Many psychologists and behavioural economists have long been aware of the problem of limited attention. As Herbert Simon pointed out in the early 1970’s, we live in an information-rich world, where a new scarcity arises, namely, the scarcity of the resource that information consumes, attention. Information consumes the attention of its recipients. Further, living in societies of ever increasing information, we are likely to produce poverties of attention.
Thinking of attention as an economy of supply and demand allows us to understand that supply constraints create new problems to market choices. If scarcity exists in attention within a market segment, or if there are massive amounts of competition in a segment – exploding information demands and options for choice – then new approaches need to be considered by brands.
The availability of attention as a limited resource is a fundamental question in market research, brand execution strategies, and communications. From a psychological perspective, attention precedes and underpins other cognitive and affective processes in consumers’ responses to products and brands. Without adequately understanding whether an individual is attending to a target stimulus, researchers cannot determine the extent to which emotional and cognitive responses are activated in a meaningful way.
From an economic perspective, conceptualising attention as an increasingly scarce resource in high demand by competing brands requires consumer neuroscience practitioners to understand attention as more than a brain mechanism in cognitive functioning, but also as a requisite resource essential for decision making and an essential component of brand equity. Incorporating this perspective enables brands to have a better understanding of how to maximise their strategies for capturing and holding this key resource of their consumers.

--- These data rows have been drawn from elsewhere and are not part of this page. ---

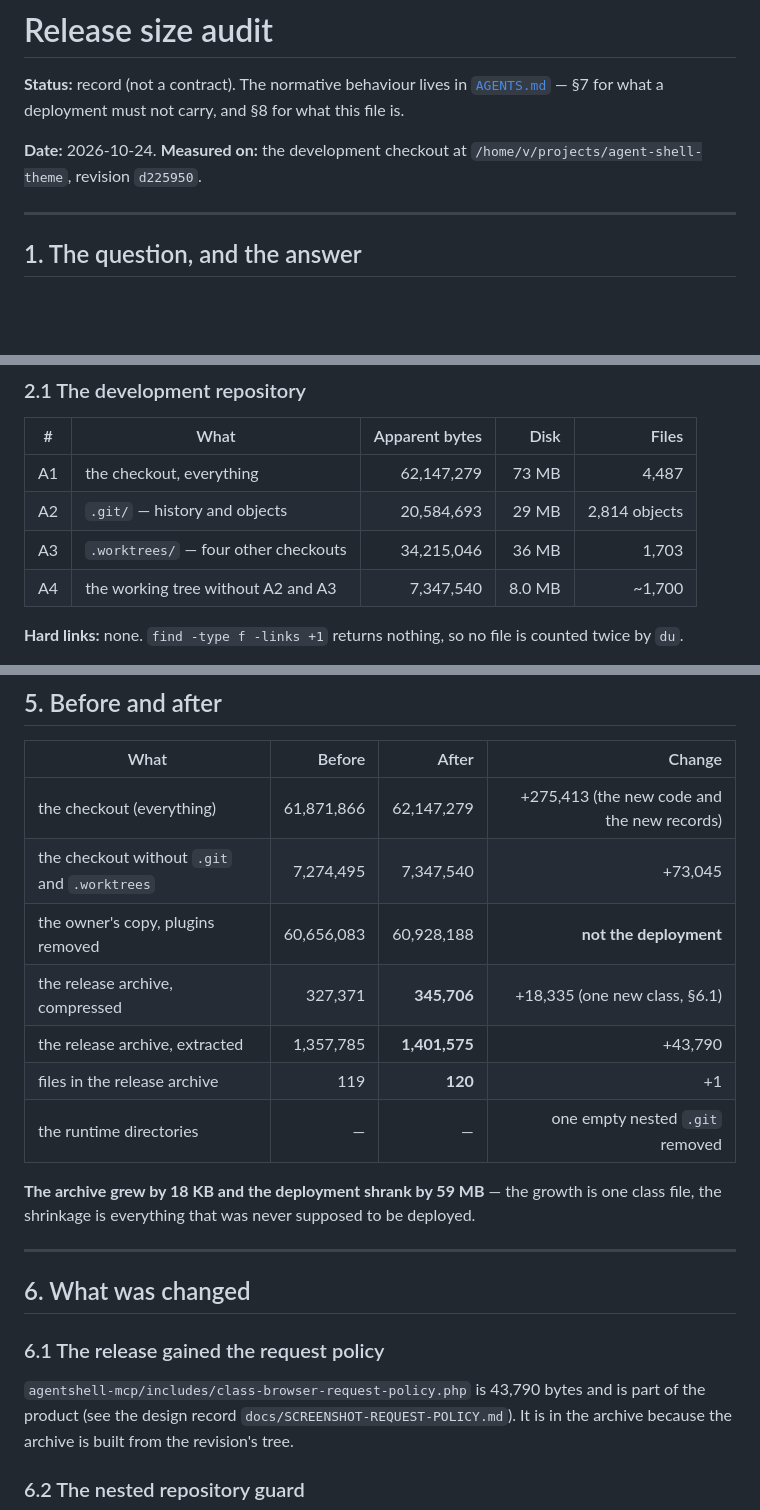
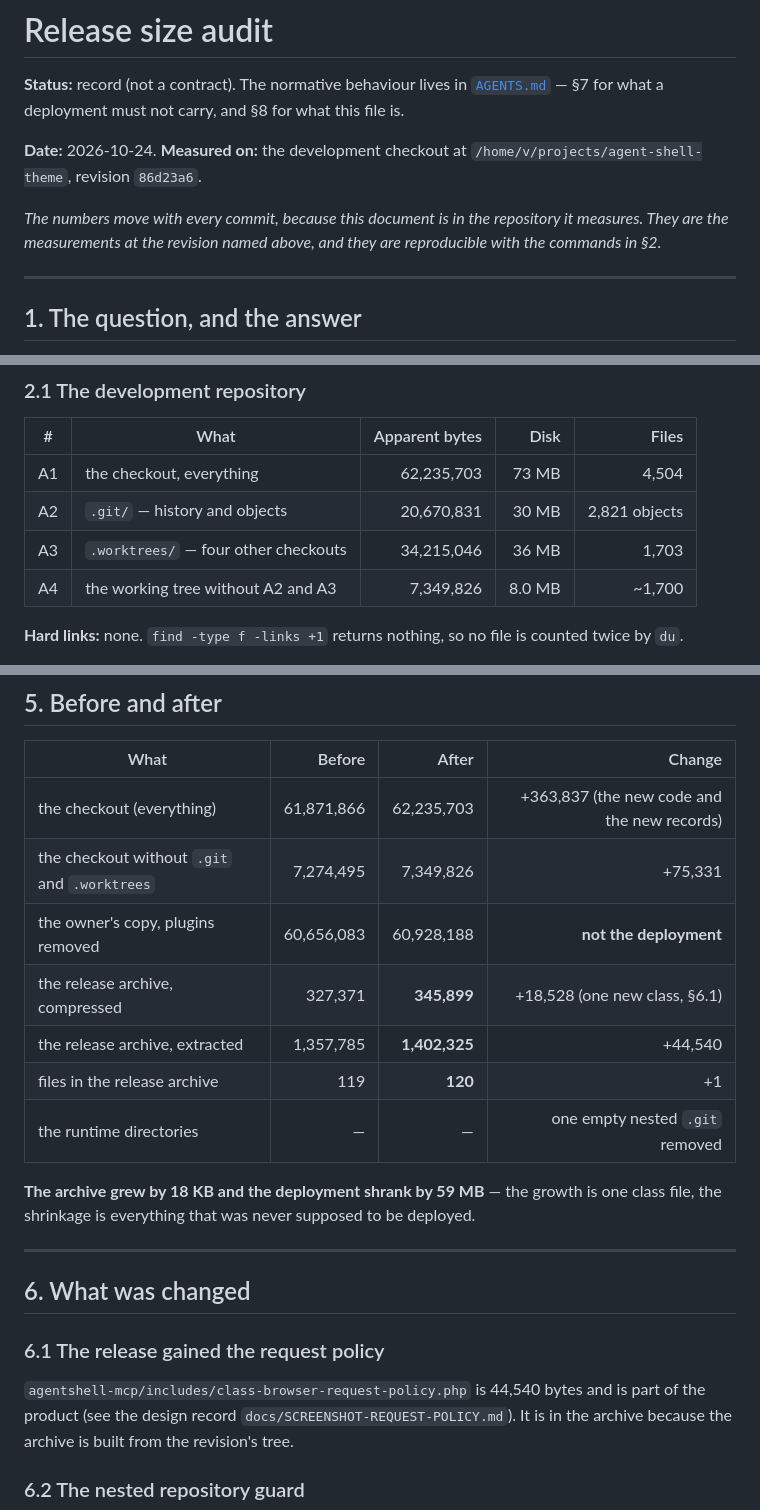
Before and after one commit to flowbyte-com/agent-shell-theme, a Markdown page: docs/RELEASE-SIZE-AUDIT.md, 3 parts joined by grey strips. GitHub-like rendering; blank space fills up the shorter version.

Commit message:
docs: the size audit's numbers at the branch head
Re-measured at 86d23a6: the checkout is 62,235,703 bytes, the release
archive is 345,899 compressed and 1,402,325 extracted over 120 files.
The document says which revision it measured, because the document is
in the repository it measures and every commit moves the numbers.

```diff
--- a/docs/RELEASE-SIZE-AUDIT.md
+++ b/docs/RELEASE-SIZE-AUDIT.md
@@ -5,7 +5,11 @@
 §8 for what this file is.
 
 **Date:** 2026-10-24. **Measured on:** the development checkout at
-`/home/v/projects/agent-shell-theme`, revision `d225950`.
+`/home/v/projects/agent-shell-theme`, revision `86d23a6`.
+
+*The numbers move with every commit, because this document is in the
+repository it measures. They are the measurements at the revision named
+above, and they are reproducible with the commands in §2.*
 
 ---
 
@@ -68,10 +72,10 @@ Exactly the owner's report. And what is in those 70 MB:
 
 | # | What | Apparent bytes | Disk | Files |
 |---|---|---:|---:|---:|
-| A1 | the checkout, everything | 62,147,279 | 73 MB | 4,487 |
-| A2 | `.git/` — history and objects | 20,584,693 | 29 MB | 2,814 objects |
+| A1 | the checkout, everything | 62,235,703 | 73 MB | 4,504 |
+| A2 | `.git/` — history and objects | 20,670,831 | 30 MB | 2,821 objects |
 | A3 | `.worktrees/` — four other checkouts | 34,215,046 | 36 MB | 1,703 |
-| A4 | the working tree without A2 and A3 | 7,347,540 | 8.0 MB | ~1,700 |
+| A4 | the working tree without A2 and A3 | 7,349,826 | 8.0 MB | ~1,700 |
 
 **Hard links:** none. `find -type f -links +1` returns nothing, so no
 file is counted twice by `du`.
@@ -290,11 +294,11 @@ carry no `.git`, `.worktrees`, `node_modules`, `vendor`, `dist` or
 
 | What | Before | After | Change |
 |---|---:|---:|---:|
-| the checkout (everything) | 61,871,866 | 62,147,279 | +275,413 (the new code and the new records) |
-| the checkout without `.git` and `.worktrees` | 7,274,495 | 7,347,540 | +73,045 |
+| the checkout (everything) | 61,871,866 | 62,235,703 | +363,837 (the new code and the new records) |
+| the checkout without `.git` and `.worktrees` | 7,274,495 | 7,349,826 | +75,331 |
 | the owner's copy, plugins removed | 60,656,083 | 60,928,188 | **not the deployment** |
-| the release archive, compressed | 327,371 | **345,706** | +18,335 (one new class, §6.1) |
-| the release archive, extracted | 1,357,785 | **1,401,575** | +43,790 |
+| the release archive, compressed | 327,371 | **345,899** | +18,528 (one new class, §6.1) |
+| the release archive, extracted | 1,357,785 | **1,402,325** | +44,540 |
 | files in the release archive | 119 | **120** | +1 |
 | the runtime directories | — | — | one empty nested `.git` removed |
 
@@ -308,7 +312,7 @@ supposed to be deployed.
 
 ### 6.1 The release gained the request policy
 
-`agentshell-mcp/includes/class-browser-request-policy.php` is 43,790
+`agentshell-mcp/includes/class-browser-request-policy.php` is 44,540
 bytes and is part of the product (see the design record
 `docs/SCREENSHOT-REQUEST-POLICY.md`). It is in the archive because the
 archive is built from the revision's tree.
```
Also changed, not shown: other parts of docs/RELEASE-SIZE-AUDIT.md (+6 -6 lines), docs/WP-MIGRATE-CUTOVER.md (+1 -1 lines).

When examining attention as an economic resource, however, one must see the brand and its associated messaging as embedded in a whole matrix of competing brand messages and communications, all vying for the same attention resources. When taking this into consideration, consumer neuroscience practitioners can begin to present their findings within this broader context, providing clients with deeper and more impactful understandings of the role of attention within their brand.
You can read the full article at the Neuromarketing Science and Business Association (NMSBA).